Callsign Mav’s victory in Saturday’s Group 1 Tarzino Trophy (1400m) was one of the biggest Group 1 upsets in the history of the Hawke’s Bay Spring Carnival, but Emily Holmes was less surprised than most. Trained by John Bary for a group of owners based in Australia, Callsign Mav burst out of the trail to hit the lead at the top of the straight, and the four-year-old held out all challengers in a shock $82 win.
Three years earlier, Holmes went to Karaka and signed the paperwork to buy Callsign Mav for just $3000 as a weanling. Bred by Windsor Park Stud, he was from the first crop of ill-fated Mapperley Stud stallion Atlante.
“It’s pretty amazing that a horse we bought for $3000 has gone on to become a Group 1 winner,” Holmes said. “I got to know one of the owners, Jeremy Cross, when he was over here a few years ago getting into the physio side of things with horses. “We decided to go along to the sales at Karaka and see if we wanted to buy a couple of weanlings. I’d love to say that we did heaps of study on Callsign Mav’s pedigree and things like that, but the truth is that he was just one that caught our eye. For such a small amount of money, we thought he’d be worth a try.
“I did a bit of work with him in his early education, and he was always such a cool horse to work with. But he was a bit offset, and when my mum (Belinda, an experienced horsewoman) came and had a close look at him, she thought he’d struggle to stand up to racing and we also wouldn’t be able to sell him because of it. “But she sent me a message after the race saying that I was the better judge this time.
“All the way through, I’d said to quite a few people that I thought he could be the best horse I’d ever had. There was just something special about him, and he was always a real favourite. It’s great to see him go on and do what he did yesterday.”
Holmes was also pleased to play a part in delivering a first Group 1 winner for Atlante, who was a Group 1 New Zealand 2000 Guineas (1600m) winner for Murray Baker and Andrew Forsman before standing at Mapperley Stud from 2015 until his death in December 2016 at the age of just 10. “He’s a horse I’ve always followed pretty closely,” Holmes said. “I used to work with Baker Racing, travelling to Australia with Harris Tweed and things like that, so I took a bit of an interest in Atlante during his racing and breeding career. This was a great result for him as well.”
Atlante’s two crops have so far produced 16 winners from 38 runners, with Callsign Mav the best of his three stakes winners. Star Of Bombay and Riva Capri both won at Listed level last season. Callsign Mav’s dam is the three-race-winning Volksraad mare Raadisi, a half-sister to the Group 1 winner The Party Stand. Raadisi is the dam of three winners from six foals to race.
Callsign Mav was the second-to-last foal out of the mare, who died after producing the Mongolian Khan colt Bo Jackson in 2018.
Holmes remains friends with Cross, but the global Covid-19 pandemic has provided a stumbling block for any other joint-shopping trips to horse sales in the foreseeable future. “He’s really developed his business in Australia now and is pretty busy doing a lot of things over there, and with the COVID situation it wouldn’t be easy for us to do anything like that again any time soon,” Holmes said.
“But the last time he was in New Zealand, he came and did some work at Surrey Farm, where I work, so it was really good to catch up with him then.

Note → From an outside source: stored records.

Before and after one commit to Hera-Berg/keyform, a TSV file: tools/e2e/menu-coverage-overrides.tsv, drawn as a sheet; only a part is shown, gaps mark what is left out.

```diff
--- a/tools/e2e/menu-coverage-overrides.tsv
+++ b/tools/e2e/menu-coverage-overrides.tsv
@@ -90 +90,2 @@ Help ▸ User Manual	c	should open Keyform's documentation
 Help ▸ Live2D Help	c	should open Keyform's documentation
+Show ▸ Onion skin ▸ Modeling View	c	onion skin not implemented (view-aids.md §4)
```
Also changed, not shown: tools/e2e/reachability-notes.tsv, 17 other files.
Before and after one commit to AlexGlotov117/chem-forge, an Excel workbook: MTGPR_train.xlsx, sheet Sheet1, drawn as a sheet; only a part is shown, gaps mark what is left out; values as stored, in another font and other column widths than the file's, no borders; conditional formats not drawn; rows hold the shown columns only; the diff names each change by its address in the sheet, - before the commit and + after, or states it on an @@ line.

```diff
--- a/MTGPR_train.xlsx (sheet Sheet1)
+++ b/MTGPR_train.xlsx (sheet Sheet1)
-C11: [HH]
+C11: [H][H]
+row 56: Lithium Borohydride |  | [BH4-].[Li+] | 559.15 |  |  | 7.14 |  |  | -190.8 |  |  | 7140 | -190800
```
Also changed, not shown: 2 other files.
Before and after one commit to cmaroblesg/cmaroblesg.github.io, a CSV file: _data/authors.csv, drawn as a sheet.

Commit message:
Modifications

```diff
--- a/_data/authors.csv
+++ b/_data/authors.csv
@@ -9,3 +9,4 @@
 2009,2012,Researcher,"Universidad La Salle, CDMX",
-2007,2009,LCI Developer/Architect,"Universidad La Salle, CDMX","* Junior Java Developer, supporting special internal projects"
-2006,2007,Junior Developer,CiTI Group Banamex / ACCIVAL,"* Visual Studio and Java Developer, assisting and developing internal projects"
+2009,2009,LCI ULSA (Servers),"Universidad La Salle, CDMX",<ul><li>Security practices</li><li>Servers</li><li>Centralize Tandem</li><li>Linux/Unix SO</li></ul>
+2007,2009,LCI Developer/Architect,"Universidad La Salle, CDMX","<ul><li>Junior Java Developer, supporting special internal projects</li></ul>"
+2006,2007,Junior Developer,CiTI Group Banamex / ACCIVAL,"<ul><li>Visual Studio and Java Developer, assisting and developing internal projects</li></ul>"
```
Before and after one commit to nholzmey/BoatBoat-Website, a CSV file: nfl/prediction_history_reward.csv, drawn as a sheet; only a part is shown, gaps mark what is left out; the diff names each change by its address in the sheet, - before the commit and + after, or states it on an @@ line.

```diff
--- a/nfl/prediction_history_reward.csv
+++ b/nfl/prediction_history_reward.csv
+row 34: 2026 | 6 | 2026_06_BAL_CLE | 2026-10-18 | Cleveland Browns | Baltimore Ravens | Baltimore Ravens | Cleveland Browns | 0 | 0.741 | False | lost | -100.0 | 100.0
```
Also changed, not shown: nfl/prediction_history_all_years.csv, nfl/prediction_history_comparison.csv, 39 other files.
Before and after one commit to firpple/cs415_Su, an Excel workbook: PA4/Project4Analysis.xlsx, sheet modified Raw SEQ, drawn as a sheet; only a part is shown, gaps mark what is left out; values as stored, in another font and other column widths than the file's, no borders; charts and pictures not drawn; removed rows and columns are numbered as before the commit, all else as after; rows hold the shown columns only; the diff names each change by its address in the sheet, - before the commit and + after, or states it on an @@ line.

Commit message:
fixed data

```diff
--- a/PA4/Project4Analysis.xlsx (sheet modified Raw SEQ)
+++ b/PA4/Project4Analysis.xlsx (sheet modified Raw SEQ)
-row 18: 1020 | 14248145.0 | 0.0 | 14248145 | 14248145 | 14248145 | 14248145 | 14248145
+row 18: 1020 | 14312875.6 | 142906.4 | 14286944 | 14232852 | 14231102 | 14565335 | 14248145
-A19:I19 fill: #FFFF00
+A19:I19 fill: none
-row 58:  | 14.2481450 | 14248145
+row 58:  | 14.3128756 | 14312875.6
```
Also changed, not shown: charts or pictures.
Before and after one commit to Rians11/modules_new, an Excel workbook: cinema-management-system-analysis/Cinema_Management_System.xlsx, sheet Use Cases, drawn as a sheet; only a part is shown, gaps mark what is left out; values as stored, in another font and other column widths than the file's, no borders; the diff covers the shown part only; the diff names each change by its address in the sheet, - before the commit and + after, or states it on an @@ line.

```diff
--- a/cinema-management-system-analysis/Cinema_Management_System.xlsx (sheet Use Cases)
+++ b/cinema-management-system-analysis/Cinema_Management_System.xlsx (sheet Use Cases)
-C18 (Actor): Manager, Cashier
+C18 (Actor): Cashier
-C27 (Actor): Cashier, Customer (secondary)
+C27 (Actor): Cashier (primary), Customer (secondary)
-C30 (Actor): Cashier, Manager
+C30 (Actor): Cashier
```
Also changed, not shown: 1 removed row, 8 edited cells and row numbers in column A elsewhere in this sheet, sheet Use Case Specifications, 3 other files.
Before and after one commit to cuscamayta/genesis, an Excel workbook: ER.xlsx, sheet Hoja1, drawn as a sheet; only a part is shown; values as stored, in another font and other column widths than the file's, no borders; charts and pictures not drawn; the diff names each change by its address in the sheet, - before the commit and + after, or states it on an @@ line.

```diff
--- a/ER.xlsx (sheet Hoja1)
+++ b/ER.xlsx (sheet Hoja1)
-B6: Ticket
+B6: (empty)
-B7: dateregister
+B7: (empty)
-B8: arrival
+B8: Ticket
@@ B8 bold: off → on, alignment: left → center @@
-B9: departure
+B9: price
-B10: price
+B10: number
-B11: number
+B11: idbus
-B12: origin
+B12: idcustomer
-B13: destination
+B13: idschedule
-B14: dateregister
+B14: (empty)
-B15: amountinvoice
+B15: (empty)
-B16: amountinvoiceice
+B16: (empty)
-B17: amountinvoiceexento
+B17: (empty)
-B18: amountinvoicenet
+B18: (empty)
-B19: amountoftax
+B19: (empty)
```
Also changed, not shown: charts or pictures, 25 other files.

We’re definitely keeping in touch. “It’s a pretty cool story, and it feels good that I was able to help give him a bit of a leg up into the racing side of things.”